I have a vector of observations y (of length N) with associated indices (ii, jj, kk), each of length N, and an array of parameters theta[i, j, k] in my model, and I would like to write a vectorised sampling statement equivalent to
for (l in 1:N) y[l] ~ normal(theta[ii[l], jj[l], kk[l]], sigma);
Is it possible to vectorise this directly? If not, does it make sense to do it indirectly, somehow, like vectorizing (“raveling”) the three-dimensional array and computing the indices to the vector manually?
The only comment I would make is that, if this is the only time theta is used, then could theta be a single dimensional vector of length L? In that case vectorization would be possible. Is theta being used elsewhere?

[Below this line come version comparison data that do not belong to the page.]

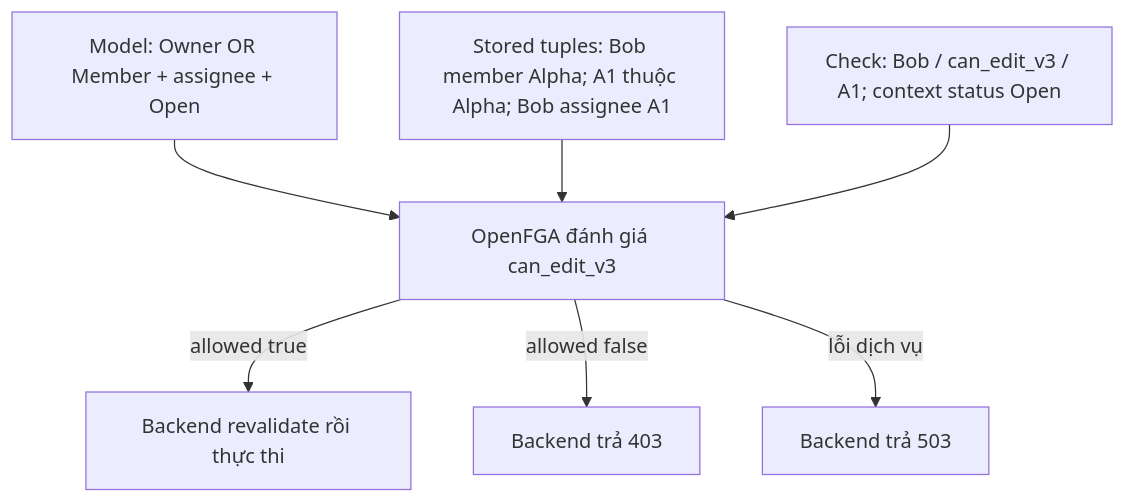
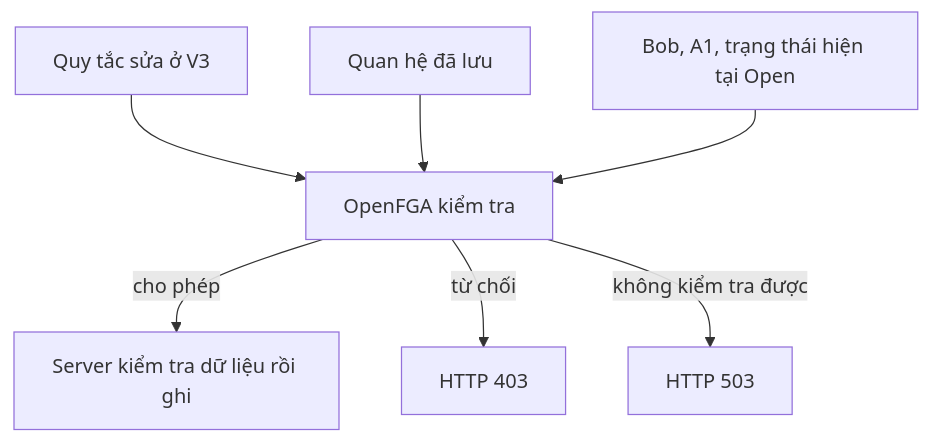
Before and after one commit to giabao1509/AdvanceWeb_Assigment: the third of 4 diagrams in report.md, drawn with Mermaid. The commit also changed other lines of this file and 5 other files, not shown here.

````diff
--- a/report.md
+++ b/report.md
@@ -59,10 +61,10 @@
 ```mermaid
 flowchart TB
   %% mechanism-openfga
-  MODEL[Model: Owner OR Member + assignee + Open] --> CHECK[OpenFGA đánh giá can_edit_v3]
-  TUPLES[Stored tuples: Bob member Alpha; A1 thuộc Alpha; Bob assignee A1] --> CHECK
-  INPUT[Check: Bob / can_edit_v3 / A1; context status Open] --> CHECK
-  CHECK -->|allowed true| PEP[Backend revalidate rồi thực thi]
-  CHECK -->|allowed false| DENY[Backend trả 403]
-  CHECK -->|lỗi dịch vụ| ERROR[Backend trả 503]
+  MODEL[Quy tắc sửa ở V3] --> CHECK[OpenFGA kiểm tra]
+  TUPLES[Quan hệ đã lưu] --> CHECK
+  INPUT[Bob, A1, trạng thái hiện tại Open] --> CHECK
+  CHECK -->|cho phép| PEP[Server kiểm tra dữ liệu rồi ghi]
+  CHECK -->|từ chối| DENY[HTTP 403]
+  CHECK -->|không kiểm tra được| ERROR[HTTP 503]
 ```
````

For reference (if it helps), 3 dimensional arrays are C++ std::vectors of std::vectors of std::vectors. Stan Matrix and vector types are Eigen Matrix and Vector types. The biggest performance boost from vectorization is when there’s room for lots of shared calculation. I don’t think that’s true for a bunch of scalar normal_lpdf evaluations, but I don’t have a great feel for what’s gonna be fast and slow here. You could very well get some performance boost by shuffling things around and making the memory happier.